YOUR ASSIGNMENT » Given the records below, the lines starting at the line with "margin-bottom: .75rem;" and ending at the line with "among them, on" should be output exactly, both end lines kept and pictures left out.

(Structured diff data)

....................

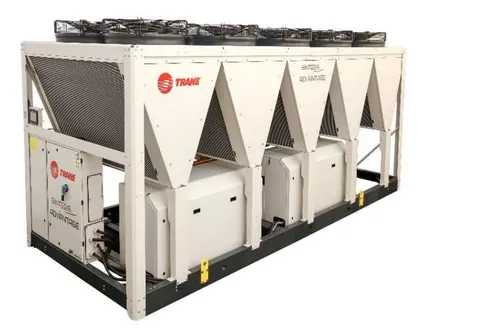
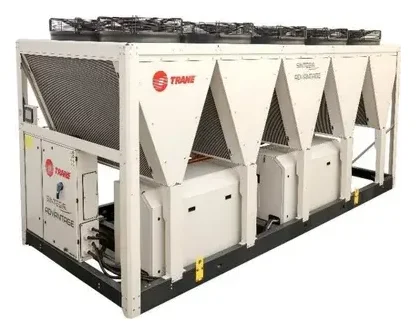
Fotos de equipos completas y sin márgenes de más
Las fotos verticales se recortaban dentro del recuadro 4:3; ahora entran
enteras. Se recortó el margen blanco de las imágenes de producto para
que todas se vean de un tamaño parejo.

diff --git a/index.html b/index.html
@@ -31,7 +31,7 @@
         imagesrcset="assets/img/equipo/montaje-chillers-grua-640.webp 640w, assets/img/equipo/montaje-chillers-grua-1280.webp 1280w"
         imagesizes="100vw" fetchpriority="high">
 
-  <link rel="stylesheet" href="css/styles.css?v=202610142031">
+  <link rel="stylesheet" href="css/styles.css?v=202610151312">
 
   <script type="application/ld+json">
   {
@@ -352,43 +352,43 @@
           <div class="tab-panel" role="tabpanel" id="panel-clima" aria-labelledby="tab-clima">
             <ul class="equip-grid">
               <li class="equip-card">
-                <div class="equip-card__media"><img src="assets/img/equipos/split-pared-458.webp" width="458" height="190" alt="Split pared On/Off" loading="lazy" decoding="async"></div>
+                <div class="equip-card__media"><img src="assets/img/equipos/split-pared-458.webp" width="460" height="171" alt="Split pared On/Off" loading="lazy" decoding="async"></div>
                 <span class="equip-card__code mono">CL-01</span>
                 <h4 class="equip-card__title">Split pared On/Off</h4>
                 <p>Confort individual para oficinas y ambientes medianos.</p>
               </li>
               <li class="equip-card">
-                <div class="equip-card__media"><img src="assets/img/equipos/cassette-428.webp" width="428" height="339" alt="Cassette" loading="lazy" decoding="async"></div>
+                <div class="equip-card__media"><img src="assets/img/equipos/cassette-428.webp" width="415" height="256" alt="Cassette" loading="lazy" decoding="async"></div>
                 <span class="equip-card__code mono">CL-02</span>
                 <h4 class="equip-card__title">Cassette</h4>
                 <p>Distribución de aire en 4 vías, embutido en el cielorraso.</p>
               </li>
               <li class="equip-card">
-                <div class="equip-card__media"><img src="assets/img/equipos/piso-techo-411.webp" width="411" height="326" alt="Piso techo" loading="lazy" decoding="async"></div>
+                <div class="equip-card__media"><img src="assets/img/equipos/piso-techo-411.webp" width="398" height="238" alt="Piso techo" loading="lazy" decoding="async"></div>
                 <span class="equip-card__code mono">CL-03</span>
                 <h4 class="equip-card__title">Piso techo</h4>
                 <p>Montaje flexible en techo o pared para ambientes amplios.</p>
               </li>
               <li class="equip-card">
-                <div class="equip-card__media"><img src="assets/img/equipos/baja-silueta-426.webp" width="426" height="336" alt="Baja silueta" loading="lazy" decoding="async"></div>
+                <div class="equip-card__media"><img src="assets/img/equipos/baja-silueta-426.webp" width="437" height="268" alt="Baja silueta" loading="lazy" decoding="async"></div>
                 <span class="equip-card__code mono">CL-04</span>
                 <h4 class="equip-card__title">Baja silueta</h4>
                 <p>Unidad oculta por ducto: el aire llega por rejillas, sin equipos a la vista.</p>
               </li>
               <li class="equip-card">
-                <div class="equip-card__media"><img src="assets/img/equipos/multisplit-480.webp" width="480" height="399" alt="Multisplit" loading="lazy" decoding="async"></div>
+                <div class="equip-card__media"><img src="assets/img/equipos/multisplit-480.webp" width="461" height="347" alt="Multisplit" loading="lazy" decoding="async"></div>
                 <span class="equip-card__code mono">CL-05</span>
                 <h4 class="equip-card__title">Multisplit</h4>
                 <p>Una sola unidad exterior para varios ambientes interiores.</p>
               </li>
               <li class="equip-card">
-                <div class="equip-card__media"><img src="assets/img/equipos/vrf-480.webp" width="480" height="239" alt="Sistema VRF" loading="lazy" decoding="async"></div>
+                <div class="equip-card__media"><img src="assets/img/equipos/vrf-480.webp" width="480" height="250" alt="Sistema VRF" loading="lazy" decoding="async"></div>
                 <span class="equip-card__code mono">CL-06</span>
                 <h4 class="equip-card__title">Sistema VRF</h4>
                 <p>Caudal de refrigerante variable para edificios con muchas zonas.</p>
               </li>
               <li class="equip-card">
-                <div class="equip-card__media"><img src="assets/img/equipos/rooftop-480.webp" width="480" height="341" alt="Rooftop" loading="lazy" decoding="async"></div>
+                <div class="equip-card__media"><img src="assets/img/equipos/rooftop-480.webp" width="511" height="354" alt="Rooftop" loading="lazy" decoding="async"></div>
                 <span class="equip-card__code mono">CL-07</span>
                 <h4 class="equip-card__title">Rooftop</h4>
                 <p>Equipo compacto en azotea para grandes superficies.</p>
@@ -398,25 +398,25 @@
           <div class="tab-panel" role="tabpanel" id="panel-agua" aria-labelledby="tab-agua" hidden>
             <ul class="equip-grid">
               <li class="equip-card">
-                <div class="equip-card__media"><img src="assets/img/equipos/chiller-tornillo-468.webp" width="468" height="311" alt="Chiller tornillo" loading="lazy" decoding="async"></div>
+                <div class="equip-card__media"><img src="assets/img/equipos/chiller-tornillo-468.webp" width="428" height="309" alt="Chiller tornillo" loading="lazy" decoding="async"></div>
                 <span class="equip-card__code mono">AF-01</span>
                 <h4 class="equip-card__title">Chiller tornillo</h4>
                 <p>Alta capacidad para edificios de gran porte y procesos industriales.</p>
               </li>
               <li class="equip-card">
-                <div class="equip-card__media"><img src="assets/img/equipos/chiller-scroll-480.webp" width="480" height="334" alt="Chiller scroll" loading="lazy" decoding="async"></div>
+                <div class="equip-card__media"><img src="assets/img/equipos/chiller-scroll-480.webp" width="416" height="334" alt="Chiller scroll" loading="lazy" decoding="async"></div>
                 <span class="equip-card__code mono">AF-02</span>
                 <h4 class="equip-card__title">Chiller scroll</h4>
                 <p>Eficiencia en cargas medias, con compresores escalonados.</p>
               </li>
               <li class="equip-card">
-                <div class="equip-card__media"><img src="assets/img/equipos/chiller-modular-480.webp" width="480" height="372" alt="Chiller modular" loading="lazy" decoding="async"></div>
+                <div class="equip-card__media"><img src="assets/img/equipos/chiller-modular-480.webp" width="511" height="382" alt="Chiller modular" loading="lazy" decoding="async"></div>
                 <span class="equip-card__code mono">AF-03</span>
                 <h4 class="equip-card__title">Chiller modular</h4>
                 <p>Capacidad que crece por módulos según la demanda.</p>
               </li>
               <li class="equip-card">
-                <div class="equip-card__media"><img src="assets/img/equipos/manejadoras-345.webp" width="345" height="229" alt="Manejadoras" loading="lazy" decoding="async"></div>
+                <div class="equip-card__media"><img src="assets/img/equipos/manejadoras-345.webp" width="304" height="181" alt="Manejadoras" loading="lazy" decoding="async"></div>
                 <span class="equip-card__code mono">AF-04</span>
                 <h4 class="equip-card__title">Manejadoras</h4>
                 <p>Unidades de tratamiento de aire conectadas a la planta de agua fría.</p>
@@ -426,37 +426,37 @@
           <div class="tab-panel" role="tabpanel" id="panel-vent" aria-labelledby="tab-vent" hidden>
             <ul class="equip-grid">
               <li class="equip-card">
-                <div class="equip-card__media"><img src="assets/img/equipos/conductos-chapa-galvanizada-480.webp" width="480" height="191" alt="Conductos de chapa galvanizada" loading="lazy" decoding="async"></div>
+                <div class="equip-card__media"><img src="assets/img/equipos/conductos-chapa-galvanizada-480.webp" width="518" height="229" alt="Conductos de chapa galvanizada" loading="lazy" decoding="async"></div>
                 <span class="equip-card__code mono">VC-01</span>
                 <h4 class="equip-card__title">Conductos de chapa galvanizada</h4>
                 <p>Fabricación y montaje de redes de conductos a medida.</p>
               </li>
               <li class="equip-card">
-                <div class="equip-card__media"><img src="assets/img/equipos/conductos-alupir-480.webp" width="480" height="526" alt="Conductos de placas Alupir" loading="lazy" decoding="async"></div>
+                <div class="equip-card__media"><img src="assets/img/equipos/conductos-alupir-480.webp" width="499" height="544" alt="Conductos de placas Alupir" loading="lazy" decoding="async"></div>
                 <span class="equip-card__code mono">VC-02</span>
                 <h4 class="equip-card__title">Conductos de placas Alupir</h4>
                 <p>Paneles preaislados: livianos, herméticos y de montaje rápido.</p>
               </li>
               <li class="equip-card">
-                <div class="equip-card__media"><img src="assets/img/equipos/conducto-textil-480.webp" width="480" height="288" alt="Conducto textil" loading="lazy" decoding="async"></div>
+                <div class="equip-card__media"><img src="assets/img/equipos/conducto-textil-480.webp" width="430" height="187" alt="Conducto textil" loading="lazy" decoding="async"></div>
                 <span class="equip-card__code mono">VC-03</span>
                 <h4 class="equip-card__title">Conducto textil</h4>
                 <p>Difusión homogénea del aire en naves y grandes volúmenes.</p>
               </li>
               <li class="equip-card">
-                <div class="equip-card__media"><img src="assets/img/equipos/rejas-trox-480.webp" width="480" height="320" alt="Rejas Trox" loading="lazy" decoding="async"></div>
+                <div class="equip-card__media"><img src="assets/img/equipos/rejas-trox-480.webp" width="501" height="332" alt="Rejas Trox" loading="lazy" decoding="async"></div>
                 <span class="equip-card__code mono">VC-04</span>
                 <h4 class="equip-card__title">Rejas Trox</h4>
                 <p>Rejas, difusores y dampers Trox para la terminal de aire.</p>
               </li>
               <li class="equip-card">
-                <div class="equip-card__media"><img src="assets/img/equipos/ventiladores-centrifugos-480.webp" width="480" height="719" alt="Ventiladores centrífugos" loading="lazy" decoding="async"></div>
+                <div class="equip-card__media"><img src="assets/img/equipos/ventiladores-centrifugos-480.webp" width="411" height="368" alt="Ventiladores centrífugos" loading="lazy" decoding="async"></div>
                 <span class="equip-card__code mono">VC-05</span>
                 <h4 class="equip-card__title">Ventiladores centrífugos</h4>
                 <p>Extracción e inyección con alta presión disponible.</p>
               </li>
               <li class="equip-card">
-                <div class="equip-card__media"><img src="assets/img/equipos/ventiladores-axiales-480.webp" width="480" height="720" alt="Ventiladores axiales" loading="lazy" decoding="async"></div>
+                <div class="equip-card__media"><img src="assets/img/equipos/ventiladores-axiales-480.webp" width="409" height="371" alt="Ventiladores axiales" loading="lazy" decoding="async"></div>
                 <span class="equip-card__code mono">VC-06</span>
                 <h4 class="equip-card__title">Ventiladores axiales</h4>
                 <p>Grandes caudales de aire para ventilación general.</p>
@@ -840,7 +840,7 @@
   <script src="https://cdnjs.cloudflare.com/ajax/libs/gsap/3.12.5/gsap.min.js" defer></script>
   <script src="https://cdnjs.cloudflare.com/ajax/libs/gsap/3.12.5/ScrollTrigger.min.js" defer></script>
   <script src="https://cdn.jsdelivr.net/npm/lenis@1.1.13/dist/lenis.min.js" defer></script>
-  <script src="js/flow.js?v=202610142031" defer></script>
-  <script src="js/main.js?v=202610142031" defer></script>
+  <script src="js/flow.js?v=202610151312" defer></script>
+  <script src="js/main.js?v=202610151312" defer></script>
 </body>
 </html>

diff --git a/obras.html b/obras.html
@@ -27,7 +27,7 @@
   <link rel="preconnect" href="https://fonts.gstatic.com" crossorigin>
   <link rel="stylesheet" href="https://fonts.googleapis.com/css2?family=Archivo:ital,wdth,wght@0,100..125,500..800;1,100..125,500..800&family=IBM+Plex+Mono:wght@400;500&family=IBM+Plex+Sans:wght@400;500;600&display=swap">
 
-  <link rel="stylesheet" href="css/styles.css?v=202610142031">
+  <link rel="stylesheet" href="css/styles.css?v=202610151312">
 </head>
 <body class="page-obras">
   <a class="skip-link" href="#main">Saltar al contenido</a>
@@ -440,8 +440,8 @@
   <script src="https://cdnjs.cloudflare.com/ajax/libs/gsap/3.12.5/ScrollTrigger.min.js" defer></script>
   <script src="https://cdnjs.cloudflare.com/ajax/libs/gsap/3.12.5/Flip.min.js" defer></script>
   <script src="https://cdn.jsdelivr.net/npm/lenis@1.1.13/dist/lenis.min.js" defer></script>
-  <script src="js/obras-data.js?v=202610142031" defer></script>
-  <script src="js/main.js?v=202610142031" defer></script>
-  <script src="js/obras.js?v=202610142031" defer></script>
+  <script src="js/obras-data.js?v=202610151312" defer></script>
+  <script src="js/main.js?v=202610151312" defer></script>
+  <script src="js/obras.js?v=202610151312" defer></script>
 </body>
 </html>

diff --git a/css/styles.css b/css/styles.css
@@ -854,13 +854,15 @@ body.menu-open .site-header::before { opacity: 0; }
   border-bottom: 1px solid var(--line);
 }
 .equip-card__media {
-  display: grid; place-items: center;
+  position: relative;
   aspect-ratio: 4 / 3;
   margin-bottom: .75rem;
   overflow: hidden;
 }
+/* absoluta: así las fotos verticales entran completas en el recuadro 4:3 sin recortarse */
 .equip-card__media img {
-  width: 100%; height: 100%;
+  position: absolute; inset: .5rem;
+  width: calc(100% - 1rem); height: calc(100% - 1rem);
   object-fit: contain;
   transition: transform .8s var(--ease-out);
 }
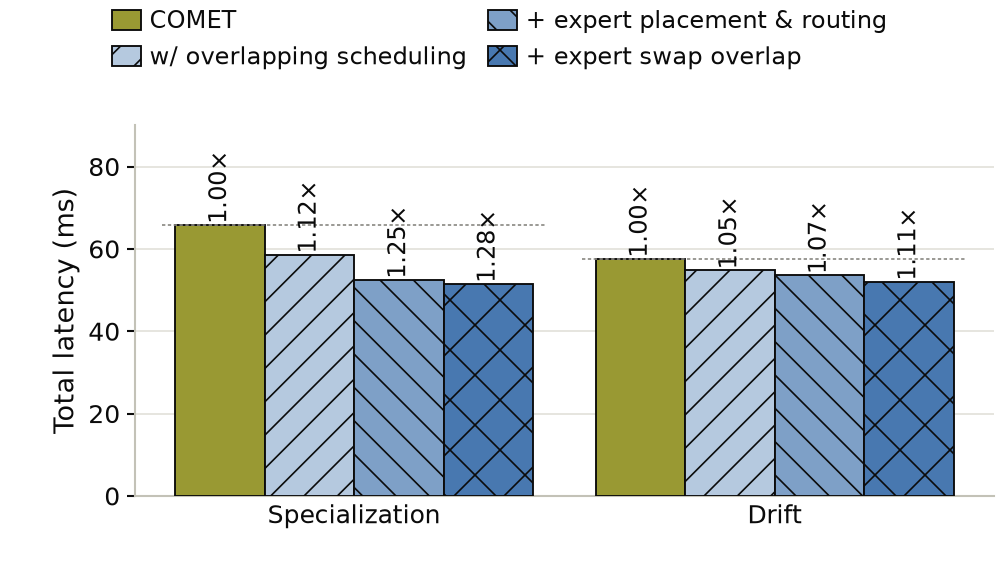
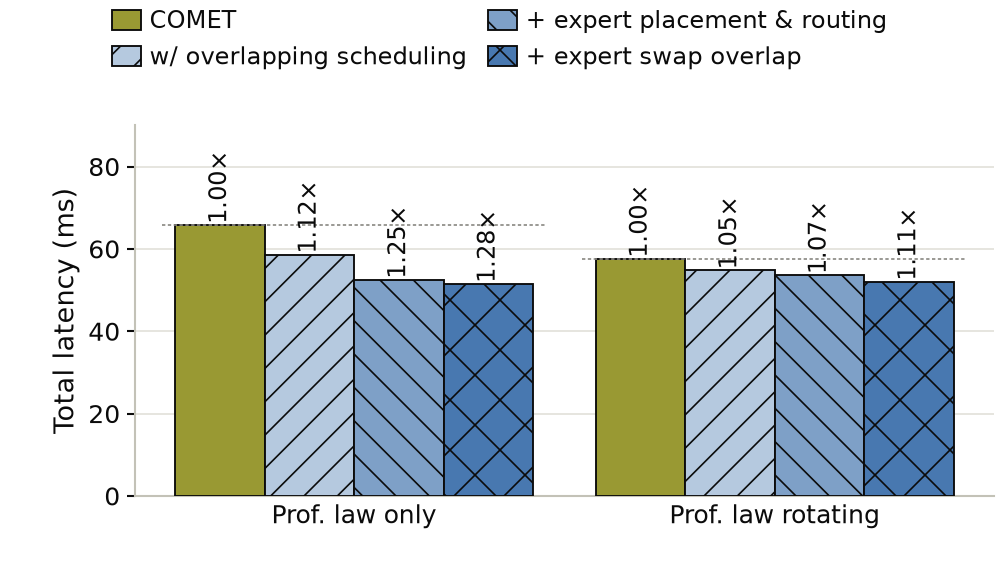
figs/ablation_cycling: group labels name the traffic only (Prof. law only / Prof. law rotating)
User ruling 2026-09-15: the two groups are labelled by the served traffic, and
the placement basis goes in the caption and the text instead of an invented
scenario name. Replaces "Specialization" / "Drift" (REV 0.4), which in turn had
replaced "Predictable load" / "Shifting load".

For the caption: group A serves professional law only on the 8-topic basis that
includes it; group B rotates all 8 topics every 4 iterations, professional law
among them, on the 7-topic leave-one-out basis that omits it, with the
placement carried over.

Changed region(s): [[0.6517, 0.8649, 0.8999, 0.9246], [0.2482, 0.8649, 0.4344, 0.9246]]

diff --git a/figs/ablation_cycling/make_figure.py b/figs/ablation_cycling/make_figure.py
@@ -41,8 +41,13 @@ KNOBS = dict(
     INCLUDE_SEQ=False,                            # insert the sequential-swap twin before the last bar
     SEQ_TEXT="+ expert swap, un-overlapped",
     GROUPS=[                                      # (group label, figure_src panel prefix, topic, statistic)
-        ("Specialization", "A:", "proLaw", "mean over 16 timed iters"),
-        ("Drift", "B:", "ALL", "whole-schedule mean, mean over reps"),
+        # 2026-09-15 (user ruling): the group labels name the TRAFFIC only —
+        # the placement basis belongs in the caption and the text. A: only
+        # professional law is served, and the 8-topic basis includes it.
+        # B: the 8 topics rotate every 4 iterations (professional law among
+        # them) on the 7-topic LOO basis that omits it, placement carried over.
+        ("Prof. law only", "A:", "proLaw", "mean over 16 timed iters"),
+        ("Prof. law rotating", "B:", "ALL", "whole-schedule mean, mean over reps"),
     ],
     ARM_ROWS={                                    # tidy_arm names in figure_src.csv, per panel prefix
         "COMET": {"A:": "COMET", "B:": "COMET"},

diff --git a/figs/ablation_cycling/SPEC.md b/figs/ablation_cycling/SPEC.md
@@ -188,7 +188,10 @@ text. Optimization names must match the legend verbatim.
   (§7) switched to the user's summary style: components + setup only,
   scenario definitions live in the text; terms match the legend verbatim.
 - **REV 0.4 (2026-09-13)** — scenario rename (user + postdoc ruling):
-  group labels `Predictable load` / `Shifting load` → `Specialization` /
+  group labels (2026-09-15, user) `Prof. law only` / `Prof. law rotating`
+  — the labels name the served traffic only and the placement basis moves to
+  the caption and the text. They replace, from REV 0.4,
+  `Predictable load` / `Shifting load` → `Specialization` /
   `Drift`. Specialization: demand concentrates on one known request class
   while placement reflects a broader historical mixture (imbalance stays
   possible despite prior exposure). Drift: demand changes across classes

....................

SOLUTION TO THIS PROBLEM »
   margin-bottom: .75rem;
   overflow: hidden;
 }
+/* absoluta: así las fotos verticales entran completas en el recuadro 4:3 sin recortarse */
 .equip-card__media img {
-  width: 100%; height: 100%;
+  position: absolute; inset: .5rem;
+  width: calc(100% - 1rem); height: calc(100% - 1rem);
   object-fit: contain;
   transition: transform .8s var(--ease-out);
 }
figs/ablation_cycling: group labels name the traffic only (Prof. law only / Prof. law rotating)
User ruling 2026-09-15: the two groups are labelled by the served traffic, and
the placement basis goes in the caption and the text instead of an invented
scenario name. Replaces "Specialization" / "Drift" (REV 0.4), which in turn had
replaced "Predictable load" / "Shifting load".

For the caption: group A serves professional law only on the 8-topic basis that
includes it; group B rotates all 8 topics every 4 iterations, professional law
among them, on the 7-topic leave-one-out basis that omits it, with the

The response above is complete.